DATASET EXTRACT:

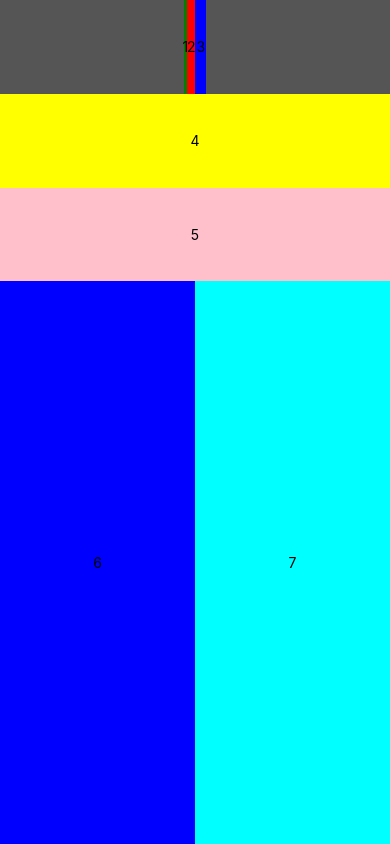
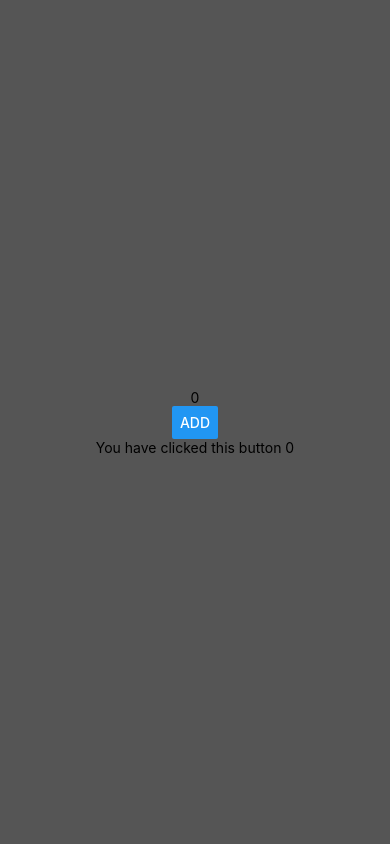
Before and after one commit to Brilliant-Atosam/react-native-zero2hero, a React Native app: screen / in a window 390 px wide. Built offline with nearby package versions, Linux system fonts and the light colour scheme.

Commit message:
assignment 1

```diff
--- a/App.js
+++ b/App.js
@@ -15,19 +15,9 @@ const handleTimes = ()=>{
 }
   return (
     <View style={styles.body}>
-     <View style={styles.viewContainer1}>
-      <View style={styles.view1}><Text>1</Text></View>
-      <View style={styles.view2}><Text>2</Text></View>
-      <View style={styles.view3}><Text>3</Text></View>
-     </View>
-     <View style={styles.viewContainer2}>
-      <View style={styles.view4}><Text>4</Text></View>
-      <View style={styles.view5}><Text>5</Text></View>
-     </View>
-     <View style={styles.viewContainer3}>
-      <View style={styles.view6}><Text>6</Text></View>
-      <View style={styles.view7}><Text>7</Text></View>
-     </View>
+    <Text>{number}</Text>
+    <Button title='Add' onPress={()=> handleTimes()}></Button>
+    <Text>You have clicked this button {times}</Text>
     </View>
   );
 };
@@ -43,73 +33,10 @@ backgroundColor: '#555'
   color: '#fff',
   fontSize: 22,
   fontStyle: 'italic',
-  marginBottom: 10
+  margin: 10
 
  },
- viewContainer1:{
-flex: 1,
-flexDirection: 'row'
- },
- viewContainer2:{
-flex: 2,
- },
- view1:{
-  backgroundColor: 'green',
-flex: 1,
-alignItems: 'center',
-justifyContent: 'center'
- },
- view2:{
-  backgroundColor: 'red',
-flex: 2,
-alignItems: 'center',
-justifyContent: 'center'
- },
- view3:{
-  backgroundColor: 'blue',
-flex: 3,
-alignItems: 'center',
-justifyContent: 'center'
- },
 
- viewContainer2:{
-  flex: 2,
-  width: '100%',
-  flexDirection: 'column'
-   },
- view4:{
-  backgroundColor: 'yellow',
-  flex: 1,
-  width: '100%',
-  alignItems: 'center',
-justifyContent: 'center'
- },
- view5:{
-  backgroundColor: 'pink',
-  flex: 1,
-  width: '100%',
-  alignItems: 'center',
-justifyContent: 'center'
- },
- viewContainer3:{
-  flex: 6,
-  width: '100%',
-  flexDirection: 'row'
-   },
-   view6:{
-    backgroundColor: 'blue',
-    flex: 1,
-    width: '100%',
-    alignItems: 'center',
-  justifyContent: 'center'
-   },
-   view7:{
-    backgroundColor: 'cyan',
-    flex: 1,
-    width: '100%',
-    alignItems: 'center',
-  justifyContent: 'center'
-   },
 });
 
 export default App;
```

WHAT IS EXPECTED: Give an exact copy of the material, leaving out every picture.

ANSWER FOR THIS EXERCISE:
Before and after one commit to Brilliant-Atosam/react-native-zero2hero, a React Native app: screen / in a window 390 px wide. Built offline with nearby package versions, Linux system fonts and the light colour scheme.

Commit message:
assignment 1

```diff
--- a/App.js
+++ b/App.js
@@ -15,19 +15,9 @@ const handleTimes = ()=>{
 }
   return (
     <View style={styles.body}>
-     <View style={styles.viewContainer1}>
-      <View style={styles.view1}><Text>1</Text></View>
-      <View style={styles.view2}><Text>2</Text></View>
-      <View style={styles.view3}><Text>3</Text></View>
-     </View>
-     <View style={styles.viewContainer2}>
-      <View style={styles.view4}><Text>4</Text></View>
-      <View style={styles.view5}><Text>5</Text></View>
-     </View>
-     <View style={styles.viewContainer3}>
-      <View style={styles.view6}><Text>6</Text></View>
-      <View style={styles.view7}><Text>7</Text></View>
-     </View>
+    <Text>{number}</Text>
+    <Button title='Add' onPress={()=> handleTimes()}></Button>
+    <Text>You have clicked this button {times}</Text>
     </View>
   );
 };
@@ -43,73 +33,10 @@ backgroundColor: '#555'
   color: '#fff',
   fontSize: 22,
   fontStyle: 'italic',
-  marginBottom: 10
+  margin: 10
 
  },
- viewContainer1:{
-flex: 1,
-flexDirection: 'row'
- },
- viewContainer2:{
-flex: 2,
- },
- view1:{
-  backgroundColor: 'green',
-flex: 1,
-alignItems: 'center',
-justifyContent: 'center'
- },
- view2:{
-  backgroundColor: 'red',
-flex: 2,
-alignItems: 'center',
-justifyContent: 'center'
- },
- view3:{
-  backgroundColor: 'blue',
-flex: 3,
-alignItems: 'center',
-justifyContent: 'center'
- },
 
- viewContainer2:{
-  flex: 2,
-  width: '100%',
-  flexDirection: 'column'
-   },
- view4:{
-  backgroundColor: 'yellow',
-  flex: 1,
-  width: '100%',
-  alignItems: 'center',
-justifyContent: 'center'
- },
- view5:{
-  backgroundColor: 'pink',
-  flex: 1,
-  width: '100%',
-  alignItems: 'center',
-justifyContent: 'center'
- },
- viewContainer3:{
-  flex: 6,
-  width: '100%',
-  flexDirection: 'row'
-   },
-   view6:{
-    backgroundColor: 'blue',
-    flex: 1,
-    width: '100%',
-    alignItems: 'center',
-  justifyContent: 'center'
-   },
-   view7:{
-    backgroundColor: 'cyan',
-    flex: 1,
-    width: '100%',
-    alignItems: 'center',
-  justifyContent: 'center'
-   },
 });
 
 export default App;
```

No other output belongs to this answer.